Piccard, Jean-Félix 1884-1963Alternative names
Jean Felix Piccard was born January 28, 1884 in Basel, Switzerland, educated at Basel and at the Swiss Institute of Technology in Zurich where he received his doctorate in 1909. He moved to the United States in 1916 and taught first at the University of Chicago, and then (in 1936) at the University of Minnesota, Dept. of Aeronautical Engineering, where he remained until he retired in 1952. He was a pioneering stratosphere balloonist and cosmic ray research scientist.
From the description of Papers, 1932-1952. (Unknown). WorldCat record id: 86134262

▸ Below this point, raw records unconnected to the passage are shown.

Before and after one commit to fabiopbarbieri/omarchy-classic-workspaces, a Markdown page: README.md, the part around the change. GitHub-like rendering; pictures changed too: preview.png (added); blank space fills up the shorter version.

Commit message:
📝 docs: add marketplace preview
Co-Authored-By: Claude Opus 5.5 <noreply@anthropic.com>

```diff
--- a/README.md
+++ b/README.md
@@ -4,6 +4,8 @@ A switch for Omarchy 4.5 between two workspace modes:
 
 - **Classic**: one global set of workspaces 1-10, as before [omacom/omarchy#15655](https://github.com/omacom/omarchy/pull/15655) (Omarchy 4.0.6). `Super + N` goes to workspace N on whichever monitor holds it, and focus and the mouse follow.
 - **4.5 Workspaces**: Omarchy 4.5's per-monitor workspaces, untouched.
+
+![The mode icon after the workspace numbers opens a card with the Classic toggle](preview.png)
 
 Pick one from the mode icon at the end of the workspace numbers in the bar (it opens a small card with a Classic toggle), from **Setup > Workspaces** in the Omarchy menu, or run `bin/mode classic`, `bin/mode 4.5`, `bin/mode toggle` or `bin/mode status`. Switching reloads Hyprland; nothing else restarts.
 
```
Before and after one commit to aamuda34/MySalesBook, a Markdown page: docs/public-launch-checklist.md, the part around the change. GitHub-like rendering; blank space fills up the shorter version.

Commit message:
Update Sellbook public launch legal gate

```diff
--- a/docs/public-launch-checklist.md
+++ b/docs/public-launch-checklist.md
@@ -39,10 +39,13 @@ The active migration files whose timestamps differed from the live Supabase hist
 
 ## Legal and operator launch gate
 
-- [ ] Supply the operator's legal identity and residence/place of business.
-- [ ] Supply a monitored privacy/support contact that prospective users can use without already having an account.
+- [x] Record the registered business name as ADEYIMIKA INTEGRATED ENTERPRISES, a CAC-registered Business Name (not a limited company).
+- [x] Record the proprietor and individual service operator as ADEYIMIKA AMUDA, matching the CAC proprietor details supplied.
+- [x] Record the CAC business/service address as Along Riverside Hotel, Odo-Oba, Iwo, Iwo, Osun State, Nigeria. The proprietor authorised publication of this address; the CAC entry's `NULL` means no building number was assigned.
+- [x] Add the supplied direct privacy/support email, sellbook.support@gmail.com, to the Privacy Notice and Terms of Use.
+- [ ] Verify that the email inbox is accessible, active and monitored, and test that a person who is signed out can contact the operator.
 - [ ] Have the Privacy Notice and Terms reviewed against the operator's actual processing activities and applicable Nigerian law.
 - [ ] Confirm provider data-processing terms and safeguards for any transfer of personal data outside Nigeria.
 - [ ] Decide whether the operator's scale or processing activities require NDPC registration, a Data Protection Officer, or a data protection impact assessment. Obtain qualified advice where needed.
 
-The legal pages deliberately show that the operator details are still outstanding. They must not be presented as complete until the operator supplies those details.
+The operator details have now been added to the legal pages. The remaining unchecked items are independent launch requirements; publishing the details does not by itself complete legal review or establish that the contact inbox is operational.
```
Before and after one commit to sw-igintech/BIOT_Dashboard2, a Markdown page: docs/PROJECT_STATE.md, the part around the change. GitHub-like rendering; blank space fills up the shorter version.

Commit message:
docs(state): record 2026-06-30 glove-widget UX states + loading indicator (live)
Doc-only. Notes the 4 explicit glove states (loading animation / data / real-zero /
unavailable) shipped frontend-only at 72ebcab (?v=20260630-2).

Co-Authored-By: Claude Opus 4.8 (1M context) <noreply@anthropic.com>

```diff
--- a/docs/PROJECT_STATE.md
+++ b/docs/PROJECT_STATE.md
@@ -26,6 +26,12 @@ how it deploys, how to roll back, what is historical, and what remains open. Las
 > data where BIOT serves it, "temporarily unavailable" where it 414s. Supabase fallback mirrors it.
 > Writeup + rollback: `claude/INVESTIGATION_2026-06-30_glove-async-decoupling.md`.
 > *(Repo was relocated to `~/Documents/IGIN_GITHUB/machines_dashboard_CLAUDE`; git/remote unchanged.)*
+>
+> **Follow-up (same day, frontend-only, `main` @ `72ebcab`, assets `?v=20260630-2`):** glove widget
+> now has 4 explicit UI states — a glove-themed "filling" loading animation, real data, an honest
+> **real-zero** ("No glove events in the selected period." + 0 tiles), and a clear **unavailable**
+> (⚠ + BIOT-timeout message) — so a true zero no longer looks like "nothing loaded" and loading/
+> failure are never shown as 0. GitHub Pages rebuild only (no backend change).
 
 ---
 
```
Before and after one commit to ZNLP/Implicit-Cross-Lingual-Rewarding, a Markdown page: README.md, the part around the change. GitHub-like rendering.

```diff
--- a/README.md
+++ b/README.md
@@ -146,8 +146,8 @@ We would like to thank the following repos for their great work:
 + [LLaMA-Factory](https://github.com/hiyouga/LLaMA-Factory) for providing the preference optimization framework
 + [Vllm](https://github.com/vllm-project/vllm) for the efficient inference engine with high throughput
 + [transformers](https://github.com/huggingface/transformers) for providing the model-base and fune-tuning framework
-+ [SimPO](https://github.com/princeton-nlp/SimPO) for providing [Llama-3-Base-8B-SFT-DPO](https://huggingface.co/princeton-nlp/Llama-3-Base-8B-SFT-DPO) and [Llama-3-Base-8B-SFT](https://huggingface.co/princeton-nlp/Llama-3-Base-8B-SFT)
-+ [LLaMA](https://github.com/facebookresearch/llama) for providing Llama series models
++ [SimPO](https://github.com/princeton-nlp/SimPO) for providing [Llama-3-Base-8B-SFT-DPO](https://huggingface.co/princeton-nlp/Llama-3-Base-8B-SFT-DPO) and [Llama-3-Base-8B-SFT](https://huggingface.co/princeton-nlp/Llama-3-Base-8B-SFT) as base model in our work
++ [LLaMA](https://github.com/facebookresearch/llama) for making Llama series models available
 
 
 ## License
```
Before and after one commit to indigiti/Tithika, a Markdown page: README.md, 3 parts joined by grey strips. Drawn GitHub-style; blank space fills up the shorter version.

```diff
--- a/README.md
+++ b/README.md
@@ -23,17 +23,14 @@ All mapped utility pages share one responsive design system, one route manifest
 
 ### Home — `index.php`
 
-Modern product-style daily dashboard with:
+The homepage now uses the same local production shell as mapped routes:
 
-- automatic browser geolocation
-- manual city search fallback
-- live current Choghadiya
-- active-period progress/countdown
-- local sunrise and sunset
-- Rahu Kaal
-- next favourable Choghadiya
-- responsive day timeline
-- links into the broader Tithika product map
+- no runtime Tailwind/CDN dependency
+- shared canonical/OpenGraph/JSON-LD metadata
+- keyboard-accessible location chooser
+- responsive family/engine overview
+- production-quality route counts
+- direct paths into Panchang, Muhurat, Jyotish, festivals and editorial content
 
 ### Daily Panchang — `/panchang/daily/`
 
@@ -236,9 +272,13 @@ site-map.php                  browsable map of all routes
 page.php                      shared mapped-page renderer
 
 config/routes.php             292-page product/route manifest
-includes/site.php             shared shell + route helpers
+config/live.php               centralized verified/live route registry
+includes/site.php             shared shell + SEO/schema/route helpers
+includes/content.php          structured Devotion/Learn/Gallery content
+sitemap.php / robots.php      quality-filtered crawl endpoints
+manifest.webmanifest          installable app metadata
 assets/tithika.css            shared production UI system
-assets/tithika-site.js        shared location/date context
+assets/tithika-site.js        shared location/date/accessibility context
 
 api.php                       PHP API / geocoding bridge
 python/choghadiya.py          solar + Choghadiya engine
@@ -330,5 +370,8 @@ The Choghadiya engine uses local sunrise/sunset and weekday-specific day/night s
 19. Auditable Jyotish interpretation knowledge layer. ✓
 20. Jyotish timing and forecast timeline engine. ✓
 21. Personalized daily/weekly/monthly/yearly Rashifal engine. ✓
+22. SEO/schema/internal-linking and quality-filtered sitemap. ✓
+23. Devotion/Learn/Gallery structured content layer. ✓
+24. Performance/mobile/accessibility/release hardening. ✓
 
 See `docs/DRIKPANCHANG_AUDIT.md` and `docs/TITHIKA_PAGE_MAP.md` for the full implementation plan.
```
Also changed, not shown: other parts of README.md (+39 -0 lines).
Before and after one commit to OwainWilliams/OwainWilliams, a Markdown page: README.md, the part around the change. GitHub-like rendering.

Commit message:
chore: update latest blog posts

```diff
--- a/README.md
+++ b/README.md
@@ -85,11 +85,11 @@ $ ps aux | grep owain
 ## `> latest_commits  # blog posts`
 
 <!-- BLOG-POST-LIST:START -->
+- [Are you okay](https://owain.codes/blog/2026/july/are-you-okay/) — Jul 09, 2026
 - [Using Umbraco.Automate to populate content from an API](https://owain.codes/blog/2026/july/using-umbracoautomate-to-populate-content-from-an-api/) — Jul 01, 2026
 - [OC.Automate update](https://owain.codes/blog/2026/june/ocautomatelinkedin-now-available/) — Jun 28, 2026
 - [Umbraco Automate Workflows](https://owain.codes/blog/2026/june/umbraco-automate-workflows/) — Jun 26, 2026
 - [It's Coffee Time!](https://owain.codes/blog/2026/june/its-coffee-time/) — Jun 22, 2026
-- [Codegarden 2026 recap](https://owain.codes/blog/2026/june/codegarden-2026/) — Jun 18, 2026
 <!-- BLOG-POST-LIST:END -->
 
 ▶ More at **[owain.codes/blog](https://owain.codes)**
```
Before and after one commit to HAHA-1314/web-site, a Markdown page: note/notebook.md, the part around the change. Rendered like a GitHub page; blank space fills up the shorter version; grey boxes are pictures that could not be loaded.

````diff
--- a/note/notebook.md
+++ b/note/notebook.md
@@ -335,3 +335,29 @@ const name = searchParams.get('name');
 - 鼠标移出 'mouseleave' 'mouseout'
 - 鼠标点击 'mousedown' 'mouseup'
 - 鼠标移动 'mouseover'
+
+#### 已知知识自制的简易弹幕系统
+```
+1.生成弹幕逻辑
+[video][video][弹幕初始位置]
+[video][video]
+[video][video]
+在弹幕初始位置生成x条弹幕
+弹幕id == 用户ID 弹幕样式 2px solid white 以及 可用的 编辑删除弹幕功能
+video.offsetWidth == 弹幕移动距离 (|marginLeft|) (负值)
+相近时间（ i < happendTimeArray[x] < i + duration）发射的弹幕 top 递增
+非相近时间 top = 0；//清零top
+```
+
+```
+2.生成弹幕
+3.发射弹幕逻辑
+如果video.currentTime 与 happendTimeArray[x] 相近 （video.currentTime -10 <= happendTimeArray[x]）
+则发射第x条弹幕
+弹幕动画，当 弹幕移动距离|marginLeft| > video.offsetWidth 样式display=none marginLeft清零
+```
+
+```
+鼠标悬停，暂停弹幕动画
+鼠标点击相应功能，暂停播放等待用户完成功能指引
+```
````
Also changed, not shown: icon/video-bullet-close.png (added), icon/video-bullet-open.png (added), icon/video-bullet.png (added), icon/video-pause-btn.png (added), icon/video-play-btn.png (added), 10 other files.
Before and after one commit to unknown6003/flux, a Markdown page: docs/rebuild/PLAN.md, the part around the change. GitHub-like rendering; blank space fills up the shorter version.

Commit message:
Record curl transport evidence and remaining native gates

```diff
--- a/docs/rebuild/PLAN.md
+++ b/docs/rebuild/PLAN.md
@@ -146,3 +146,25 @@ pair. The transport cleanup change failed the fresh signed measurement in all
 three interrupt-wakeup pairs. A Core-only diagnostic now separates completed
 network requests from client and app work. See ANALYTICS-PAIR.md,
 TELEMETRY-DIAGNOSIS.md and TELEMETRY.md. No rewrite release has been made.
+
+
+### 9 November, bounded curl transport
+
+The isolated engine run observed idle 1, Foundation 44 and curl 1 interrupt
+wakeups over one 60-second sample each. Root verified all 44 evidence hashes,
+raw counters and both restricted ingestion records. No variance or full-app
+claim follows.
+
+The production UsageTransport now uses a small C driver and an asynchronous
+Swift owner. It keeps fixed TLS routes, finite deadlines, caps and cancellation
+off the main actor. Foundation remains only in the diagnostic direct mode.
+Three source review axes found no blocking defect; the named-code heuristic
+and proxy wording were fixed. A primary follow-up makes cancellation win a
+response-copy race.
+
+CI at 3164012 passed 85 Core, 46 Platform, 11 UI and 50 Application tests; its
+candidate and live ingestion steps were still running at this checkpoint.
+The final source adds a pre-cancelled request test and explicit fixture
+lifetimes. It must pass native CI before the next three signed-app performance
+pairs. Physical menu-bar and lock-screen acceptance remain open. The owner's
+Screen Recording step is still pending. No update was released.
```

From the description of Jean Felix Piccard papers, 1932-1952 (bulk 1935-1942). (University of Minnesota, Minneapolis). WorldCat record id: 63300851
Jean Felix Piccard, Dipl. Ing. Chem. (1907), Dr. Sc. (1909), Swiss Institute of Technology (Zurich). Professor of Aeronautical Engineering at the University of Minnesota (1936-1952). Pioneer in the field of stratospheric flight and cosmic ray research.
Jean Felix Piccard was born on January 28, 1884 in Basle, Switzerland. He was educated in Basle and at the Swiss Institute of Technology in Zurich where he received the degree of Dr. Sc. in 1909. He moved to the United States in 1916 where he taught at the University of Chicago. In 1919, he married Jeannette Ridlon, who worked with her husband in many of his studies and experiments. She would, in 1935, receive her Ph. D. from the University of Minnesota. Together, they had three sons; John, Paul, and Donald. Jean Felix Piccard joined the University of Minnesota faculty in 1936 as a lecturer in the Department of Aeronautical Engineering where he remained until his retirement in 1952. He was considered a pioneering stratosphere balloonist and cosmic ray research scientist.
The Piccard family was internationally known for scientific achievement. His father, Jules Piccard, was Head of the Department of Chemistry at the University of Basle. His twin brother, Auguste Piccard, later became the inventor of the stratosphere balloon, and made the first stratosphere flight in Europe in 1931. He is equally noted for his development of equipment for undersea exploration.
Jean Felix and Jeannette Piccard's famous stratosphere flight in 1934 was made in a balloon that left the Ford Airport in Dearborn, Michigan. It was the first flight made in the United States to study cosmic rays. In 1937, they boarded the "Pleiades" at Soldiers Field in Rochester, Minnesota to make another successful flight.
Piccard retired from the University of Minnesota in 1952 as professor emeritus, and died eleven years later on his birthday in 1963.
From the guide to the Jean Felix Piccard papers, 1932-1952, (bulk 1935-1942), (University of Minnesota Libraries. University of Minnesota Archives [uarc])